Task item: Leaving out all pictures, return the records word for word.

(Records from a collection)
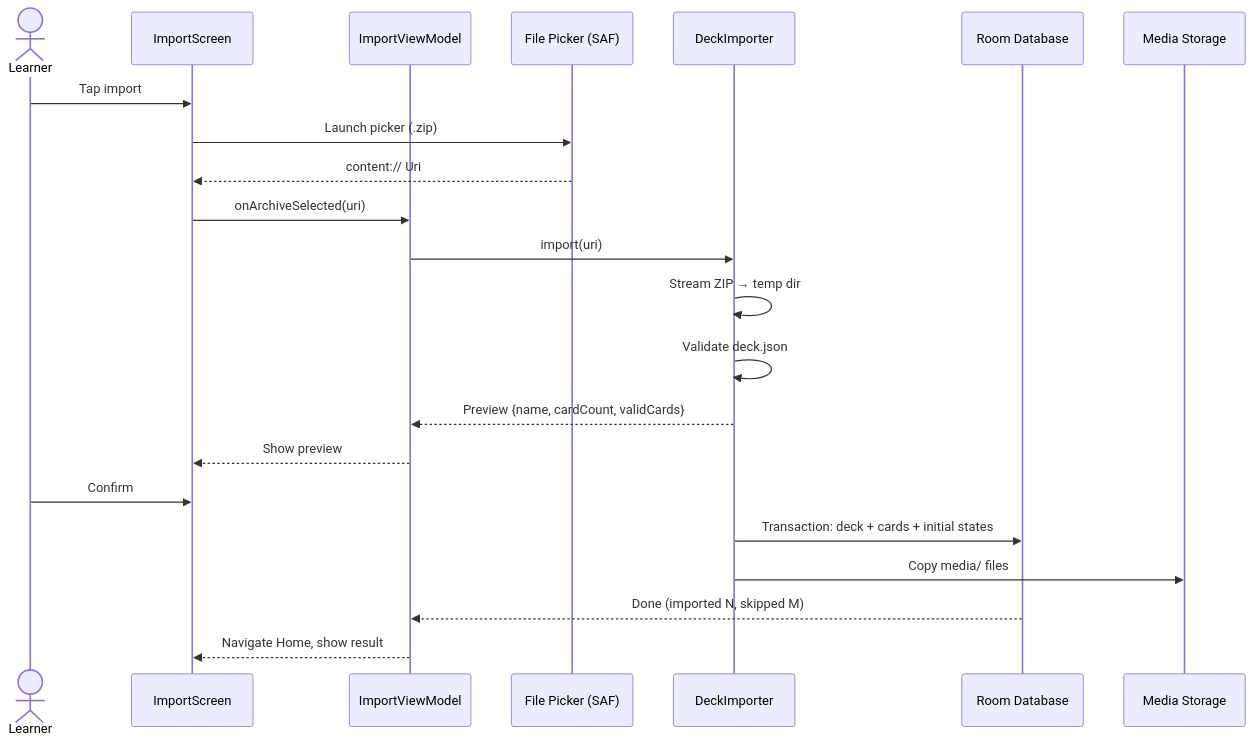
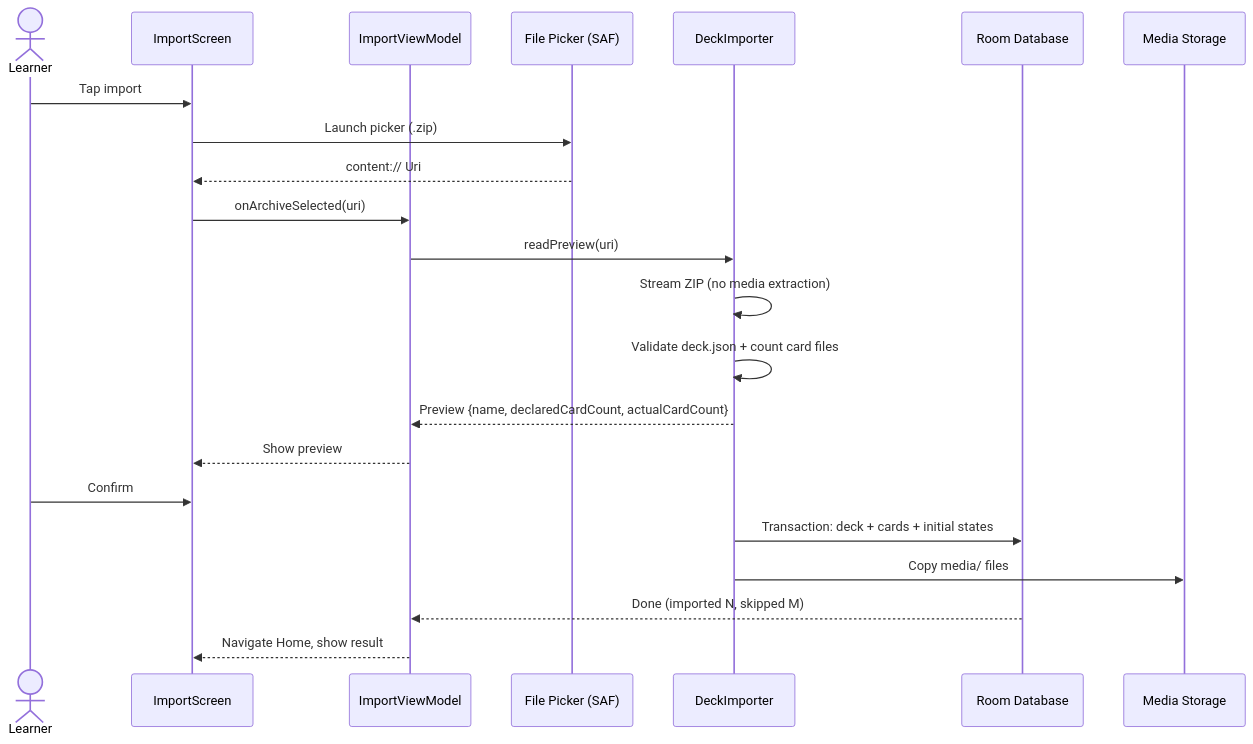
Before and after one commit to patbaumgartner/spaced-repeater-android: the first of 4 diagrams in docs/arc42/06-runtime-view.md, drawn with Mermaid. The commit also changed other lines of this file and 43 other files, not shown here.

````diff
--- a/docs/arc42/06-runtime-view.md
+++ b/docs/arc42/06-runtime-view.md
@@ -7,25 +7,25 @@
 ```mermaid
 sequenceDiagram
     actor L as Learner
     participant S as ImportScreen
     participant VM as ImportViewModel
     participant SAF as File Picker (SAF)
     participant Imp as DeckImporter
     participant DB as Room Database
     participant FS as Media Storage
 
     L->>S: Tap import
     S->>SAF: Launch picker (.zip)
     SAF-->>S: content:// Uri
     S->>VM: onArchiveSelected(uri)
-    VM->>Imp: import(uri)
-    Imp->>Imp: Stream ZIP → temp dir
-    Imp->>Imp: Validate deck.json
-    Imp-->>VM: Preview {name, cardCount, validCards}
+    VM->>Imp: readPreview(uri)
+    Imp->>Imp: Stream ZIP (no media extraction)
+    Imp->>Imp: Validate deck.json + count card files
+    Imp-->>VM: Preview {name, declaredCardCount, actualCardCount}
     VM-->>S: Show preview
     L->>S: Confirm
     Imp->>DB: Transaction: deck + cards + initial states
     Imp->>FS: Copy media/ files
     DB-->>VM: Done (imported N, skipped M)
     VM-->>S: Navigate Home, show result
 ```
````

Written solution:
Before and after one commit to patbaumgartner/spaced-repeater-android: the first of 4 diagrams in docs/arc42/06-runtime-view.md, drawn with Mermaid. The commit also changed other lines of this file and 43 other files, not shown here.

````diff
--- a/docs/arc42/06-runtime-view.md
+++ b/docs/arc42/06-runtime-view.md
@@ -7,25 +7,25 @@
 ```mermaid
 sequenceDiagram
     actor L as Learner
     participant S as ImportScreen
     participant VM as ImportViewModel
     participant SAF as File Picker (SAF)
     participant Imp as DeckImporter
     participant DB as Room Database
     participant FS as Media Storage
 
     L->>S: Tap import
     S->>SAF: Launch picker (.zip)
     SAF-->>S: content:// Uri
     S->>VM: onArchiveSelected(uri)
-    VM->>Imp: import(uri)
-    Imp->>Imp: Stream ZIP → temp dir
-    Imp->>Imp: Validate deck.json
-    Imp-->>VM: Preview {name, cardCount, validCards}
+    VM->>Imp: readPreview(uri)
+    Imp->>Imp: Stream ZIP (no media extraction)
+    Imp->>Imp: Validate deck.json + count card files
+    Imp-->>VM: Preview {name, declaredCardCount, actualCardCount}
     VM-->>S: Show preview
     L->>S: Confirm
     Imp->>DB: Transaction: deck + cards + initial states
     Imp->>FS: Copy media/ files
     DB-->>VM: Done (imported N, skipped M)
     VM-->>S: Navigate Home, show result
 ```
````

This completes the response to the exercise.